Multilayer ceramic capacitors (MLCCs) are a passive component that supply needed amounts of power for chips, prevent electromagnetic wave interference, and control current so that it flows uniformly and stably in the circuits of electronic products.
Used in automotive power, safety, comfort and entertainment systems, the traditional gasoline-powered car contains at least 3,000 MLCCs, while high-end electric vehicles may use 10,000 MLCCs. What’s more, as an increasing number of car models become equipped with sophisticated arrangements, such as advanced driver-assistance systems (ADAS), demand for MLCCs is being pushed to even higher levels.
Consider that despite the global COVID pandemic, the global MLCC market is forecast to grow from US$13.3 billion this year to US$16.8 billion by 2024 and the automotive MLCC sector is projected to expand its share from 29% to 35% during the period, according to the firm KB Investment & Securities.
Given all of that, it comes as no surprise that Samsung Electro-Mechanics, an electronic parts supplier affiliated with Samsung Electronics, has developed five new types of MLCCs for automobiles—three for powertrain applications and two for anti-lock brake systems—all of which will be supplied to global automakers.
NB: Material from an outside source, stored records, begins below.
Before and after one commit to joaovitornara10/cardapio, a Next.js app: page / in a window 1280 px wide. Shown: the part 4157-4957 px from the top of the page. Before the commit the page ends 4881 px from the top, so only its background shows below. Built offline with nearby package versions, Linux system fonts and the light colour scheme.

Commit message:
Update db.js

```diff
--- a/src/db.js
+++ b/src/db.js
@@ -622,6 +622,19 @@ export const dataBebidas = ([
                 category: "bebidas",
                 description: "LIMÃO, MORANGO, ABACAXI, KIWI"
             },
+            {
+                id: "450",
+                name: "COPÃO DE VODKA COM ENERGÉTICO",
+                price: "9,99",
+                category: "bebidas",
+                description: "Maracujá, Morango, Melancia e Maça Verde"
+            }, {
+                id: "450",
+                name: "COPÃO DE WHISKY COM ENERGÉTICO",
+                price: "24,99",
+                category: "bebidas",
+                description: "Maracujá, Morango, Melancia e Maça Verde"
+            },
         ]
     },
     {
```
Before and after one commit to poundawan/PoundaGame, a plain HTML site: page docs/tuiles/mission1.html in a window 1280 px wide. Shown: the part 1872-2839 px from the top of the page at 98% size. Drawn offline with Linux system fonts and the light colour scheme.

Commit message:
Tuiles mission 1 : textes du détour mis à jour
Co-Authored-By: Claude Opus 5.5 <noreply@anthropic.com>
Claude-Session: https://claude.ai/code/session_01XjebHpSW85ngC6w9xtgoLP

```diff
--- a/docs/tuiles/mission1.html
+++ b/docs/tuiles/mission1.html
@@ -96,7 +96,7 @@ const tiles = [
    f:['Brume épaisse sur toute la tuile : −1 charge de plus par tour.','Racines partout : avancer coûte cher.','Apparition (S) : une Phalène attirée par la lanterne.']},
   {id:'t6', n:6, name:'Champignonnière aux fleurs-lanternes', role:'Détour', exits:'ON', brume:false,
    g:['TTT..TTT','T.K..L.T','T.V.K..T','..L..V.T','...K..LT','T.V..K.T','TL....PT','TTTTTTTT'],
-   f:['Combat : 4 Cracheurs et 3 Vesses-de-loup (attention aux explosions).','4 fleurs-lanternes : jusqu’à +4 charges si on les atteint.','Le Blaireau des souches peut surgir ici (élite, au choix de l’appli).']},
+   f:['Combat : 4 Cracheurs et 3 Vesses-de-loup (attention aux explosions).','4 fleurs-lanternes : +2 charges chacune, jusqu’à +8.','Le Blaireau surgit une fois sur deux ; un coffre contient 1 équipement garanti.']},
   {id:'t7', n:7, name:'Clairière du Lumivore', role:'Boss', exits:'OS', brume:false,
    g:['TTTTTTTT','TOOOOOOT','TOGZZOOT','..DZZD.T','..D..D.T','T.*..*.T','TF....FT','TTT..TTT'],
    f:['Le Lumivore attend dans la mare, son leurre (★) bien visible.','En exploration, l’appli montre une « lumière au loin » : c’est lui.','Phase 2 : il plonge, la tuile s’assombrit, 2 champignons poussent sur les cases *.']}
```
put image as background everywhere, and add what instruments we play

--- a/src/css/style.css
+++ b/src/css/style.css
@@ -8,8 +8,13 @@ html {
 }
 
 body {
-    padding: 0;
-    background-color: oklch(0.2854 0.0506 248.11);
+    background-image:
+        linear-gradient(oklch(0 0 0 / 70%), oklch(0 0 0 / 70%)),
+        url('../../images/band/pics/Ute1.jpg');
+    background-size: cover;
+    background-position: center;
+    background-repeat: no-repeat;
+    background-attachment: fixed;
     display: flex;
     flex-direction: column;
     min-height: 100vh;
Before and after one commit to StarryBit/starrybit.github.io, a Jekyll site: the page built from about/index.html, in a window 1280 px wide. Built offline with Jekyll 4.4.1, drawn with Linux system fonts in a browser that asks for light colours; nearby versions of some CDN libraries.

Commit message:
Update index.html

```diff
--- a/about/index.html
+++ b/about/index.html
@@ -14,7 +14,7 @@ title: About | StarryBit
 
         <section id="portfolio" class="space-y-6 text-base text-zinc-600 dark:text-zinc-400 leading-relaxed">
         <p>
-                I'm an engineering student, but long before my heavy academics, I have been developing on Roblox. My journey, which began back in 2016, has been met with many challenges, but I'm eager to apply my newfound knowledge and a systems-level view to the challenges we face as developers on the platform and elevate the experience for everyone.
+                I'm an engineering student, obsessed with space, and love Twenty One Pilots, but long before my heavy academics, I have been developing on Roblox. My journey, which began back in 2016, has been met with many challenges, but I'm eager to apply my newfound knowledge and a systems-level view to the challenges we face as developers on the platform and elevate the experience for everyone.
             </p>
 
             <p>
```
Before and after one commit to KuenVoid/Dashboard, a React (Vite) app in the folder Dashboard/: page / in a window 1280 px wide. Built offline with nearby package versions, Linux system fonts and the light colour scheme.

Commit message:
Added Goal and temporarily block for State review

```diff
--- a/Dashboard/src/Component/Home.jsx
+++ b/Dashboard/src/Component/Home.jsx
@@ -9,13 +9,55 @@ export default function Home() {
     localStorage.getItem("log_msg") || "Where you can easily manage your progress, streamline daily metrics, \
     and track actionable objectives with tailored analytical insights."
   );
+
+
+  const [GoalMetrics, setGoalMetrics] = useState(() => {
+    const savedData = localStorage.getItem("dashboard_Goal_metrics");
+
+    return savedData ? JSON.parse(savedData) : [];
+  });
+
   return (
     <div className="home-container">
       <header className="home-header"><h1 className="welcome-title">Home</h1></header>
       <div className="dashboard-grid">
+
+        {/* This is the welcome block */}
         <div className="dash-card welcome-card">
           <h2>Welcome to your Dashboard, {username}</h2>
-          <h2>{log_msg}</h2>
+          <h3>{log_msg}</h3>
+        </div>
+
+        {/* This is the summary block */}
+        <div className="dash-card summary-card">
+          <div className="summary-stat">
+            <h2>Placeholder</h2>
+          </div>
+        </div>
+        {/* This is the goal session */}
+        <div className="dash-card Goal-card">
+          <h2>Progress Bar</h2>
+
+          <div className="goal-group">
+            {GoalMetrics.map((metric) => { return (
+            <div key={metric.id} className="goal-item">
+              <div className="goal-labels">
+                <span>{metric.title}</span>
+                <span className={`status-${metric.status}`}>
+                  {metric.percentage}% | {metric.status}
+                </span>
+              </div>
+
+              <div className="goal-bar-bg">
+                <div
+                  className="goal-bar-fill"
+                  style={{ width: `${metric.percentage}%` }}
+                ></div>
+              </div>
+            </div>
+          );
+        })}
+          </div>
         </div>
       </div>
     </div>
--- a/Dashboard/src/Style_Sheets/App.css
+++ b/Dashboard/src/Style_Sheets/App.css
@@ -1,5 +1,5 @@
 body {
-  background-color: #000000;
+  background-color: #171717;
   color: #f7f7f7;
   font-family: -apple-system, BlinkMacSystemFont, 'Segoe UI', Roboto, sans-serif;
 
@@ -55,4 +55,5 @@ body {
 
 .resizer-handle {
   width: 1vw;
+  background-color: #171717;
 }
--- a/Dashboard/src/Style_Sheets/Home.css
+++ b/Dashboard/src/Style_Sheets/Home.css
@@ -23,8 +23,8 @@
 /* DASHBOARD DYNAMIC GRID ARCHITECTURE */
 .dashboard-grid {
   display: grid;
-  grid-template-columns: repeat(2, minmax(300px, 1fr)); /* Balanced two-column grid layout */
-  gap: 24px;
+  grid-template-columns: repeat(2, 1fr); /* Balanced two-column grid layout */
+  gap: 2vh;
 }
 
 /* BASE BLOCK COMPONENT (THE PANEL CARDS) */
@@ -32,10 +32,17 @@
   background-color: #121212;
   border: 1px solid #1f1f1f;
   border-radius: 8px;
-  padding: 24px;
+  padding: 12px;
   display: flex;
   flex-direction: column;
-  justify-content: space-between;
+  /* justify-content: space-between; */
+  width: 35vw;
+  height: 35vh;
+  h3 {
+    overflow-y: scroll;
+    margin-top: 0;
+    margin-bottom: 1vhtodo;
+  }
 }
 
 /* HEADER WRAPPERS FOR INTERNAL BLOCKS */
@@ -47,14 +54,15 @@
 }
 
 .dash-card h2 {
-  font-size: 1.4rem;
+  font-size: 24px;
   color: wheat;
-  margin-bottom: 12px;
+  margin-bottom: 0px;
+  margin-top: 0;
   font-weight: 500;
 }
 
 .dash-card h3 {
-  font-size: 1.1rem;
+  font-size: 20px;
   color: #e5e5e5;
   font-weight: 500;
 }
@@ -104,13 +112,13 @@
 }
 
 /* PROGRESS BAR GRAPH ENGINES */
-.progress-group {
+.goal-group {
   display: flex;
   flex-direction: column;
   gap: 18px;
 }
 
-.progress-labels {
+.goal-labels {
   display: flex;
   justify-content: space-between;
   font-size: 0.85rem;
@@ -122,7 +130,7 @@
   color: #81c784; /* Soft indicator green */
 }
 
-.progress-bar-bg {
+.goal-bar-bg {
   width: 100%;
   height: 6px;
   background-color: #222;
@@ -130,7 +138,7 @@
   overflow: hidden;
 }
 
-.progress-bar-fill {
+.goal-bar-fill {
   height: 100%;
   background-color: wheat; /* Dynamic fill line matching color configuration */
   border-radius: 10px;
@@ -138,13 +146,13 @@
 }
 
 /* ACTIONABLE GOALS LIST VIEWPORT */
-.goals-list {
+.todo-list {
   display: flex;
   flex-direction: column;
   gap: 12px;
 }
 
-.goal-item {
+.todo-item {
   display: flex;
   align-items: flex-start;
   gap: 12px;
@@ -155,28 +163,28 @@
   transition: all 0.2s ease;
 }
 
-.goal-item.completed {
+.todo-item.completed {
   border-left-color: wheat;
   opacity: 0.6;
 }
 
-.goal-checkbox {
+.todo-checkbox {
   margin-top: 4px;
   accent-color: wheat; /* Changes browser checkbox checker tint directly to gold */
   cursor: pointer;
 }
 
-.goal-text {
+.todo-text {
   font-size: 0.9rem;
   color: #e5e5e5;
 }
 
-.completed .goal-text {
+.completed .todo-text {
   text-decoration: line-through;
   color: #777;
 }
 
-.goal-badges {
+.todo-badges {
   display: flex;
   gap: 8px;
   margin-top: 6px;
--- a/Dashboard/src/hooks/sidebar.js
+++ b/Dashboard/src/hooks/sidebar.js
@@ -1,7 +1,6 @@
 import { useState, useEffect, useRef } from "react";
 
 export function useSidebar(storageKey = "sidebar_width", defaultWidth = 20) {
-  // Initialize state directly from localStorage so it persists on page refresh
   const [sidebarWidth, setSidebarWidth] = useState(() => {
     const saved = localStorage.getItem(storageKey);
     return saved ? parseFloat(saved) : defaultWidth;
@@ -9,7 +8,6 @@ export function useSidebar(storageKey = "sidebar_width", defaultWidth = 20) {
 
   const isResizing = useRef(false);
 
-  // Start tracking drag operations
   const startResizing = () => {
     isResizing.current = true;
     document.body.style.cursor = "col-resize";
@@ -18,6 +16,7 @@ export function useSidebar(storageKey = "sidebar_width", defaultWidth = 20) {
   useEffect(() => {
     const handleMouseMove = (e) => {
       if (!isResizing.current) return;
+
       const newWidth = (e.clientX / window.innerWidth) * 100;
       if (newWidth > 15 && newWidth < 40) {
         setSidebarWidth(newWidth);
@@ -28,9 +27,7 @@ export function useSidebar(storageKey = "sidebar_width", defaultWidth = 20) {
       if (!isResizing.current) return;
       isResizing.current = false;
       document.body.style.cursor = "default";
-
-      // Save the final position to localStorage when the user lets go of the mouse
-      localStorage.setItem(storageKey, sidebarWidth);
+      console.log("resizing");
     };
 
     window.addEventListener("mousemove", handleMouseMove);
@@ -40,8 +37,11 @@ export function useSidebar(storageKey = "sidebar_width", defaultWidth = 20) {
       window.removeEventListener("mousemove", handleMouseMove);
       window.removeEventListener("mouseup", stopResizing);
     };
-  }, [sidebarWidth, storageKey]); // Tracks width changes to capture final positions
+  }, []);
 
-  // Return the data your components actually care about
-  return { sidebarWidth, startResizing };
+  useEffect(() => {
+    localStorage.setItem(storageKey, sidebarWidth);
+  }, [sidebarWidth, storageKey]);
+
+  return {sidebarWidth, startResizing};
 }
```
The company will be immediately supplying the newly developed MLCCs to a global automotive parts maker that wasn’t identified during the formal product introduction.
An MLCC for powertrains must handle high capacity in a high-temperature and high-pressure environment. Typically, small MLCC case sizes are 0402 and smaller, while larger sizes will be 0603 and greater. A case size of 0402 measures 1.016 × 0.51 mm (0.04 inches by 0.02 inches). Samsung Electro-Mechanics has succeeded in developing a MLCCs in the 2012 size (2.0 × 1.2 mm) with 1.0 µF, the 3216 size (3.2 × 1.6 mm) at 2.2 µF, and the 3225 size (3.2 × 2.5mm) at 4.7 µF.
The company highlighted its use of proprietary ceramic and electrode materials and a precision lamination method as enabling the high electric capacity for each size. Also noted was that its new components can be stably used even at high voltages of up to 100 V. Samsung also pointed out that the existing 12-V automotive electrical system has recently been transforming to a higher voltage of 48 V, so its MLCCs can be widely applied to markets that require high-voltage products such as automotive batteries.
Samsung Electro-Mechanics also introduced two types of MLCCs for anti-lock braking systems (ABS). As automotive ABS is a component directly related to safety, components designed for this subassembly must ensure a high level of reliability. These new ABS-targeted MLCCs are the 2012 (2.0 × 1.2 mm) at 4.7 µF and the same-sized unit at 2.2 µF.
The company said the new MLCCs represent a 20% increased lifespan compared to existing products and a 5% improvement in safety margin. The ability to withstand high voltage also was improved for stable operation under extreme environments such as high temperatures (above 150℃), low temperatures (−55℃), and high humidity (85% or higher humidity), with a greater tensile strength against external impact.
In announcing its new MLCCs, Samsung Electro-Mechanics said its new products pass the rigorous manufacturing criteria of AEC-Q200 (certification for passive automotive components), the time-proven automotive reliability test standard, and they will also satisfy the thorough verification requirements of each client.
The company has stepped up production of automotive MLCCs since 2016 by establishing a dedicated production line in Busan, Korea in 2018, followed by the construction of a new automotive MLCC factory in Tianjin, China. Samsung said it will be able to turn out MLCCs from its Tianjin plant by the end of this year.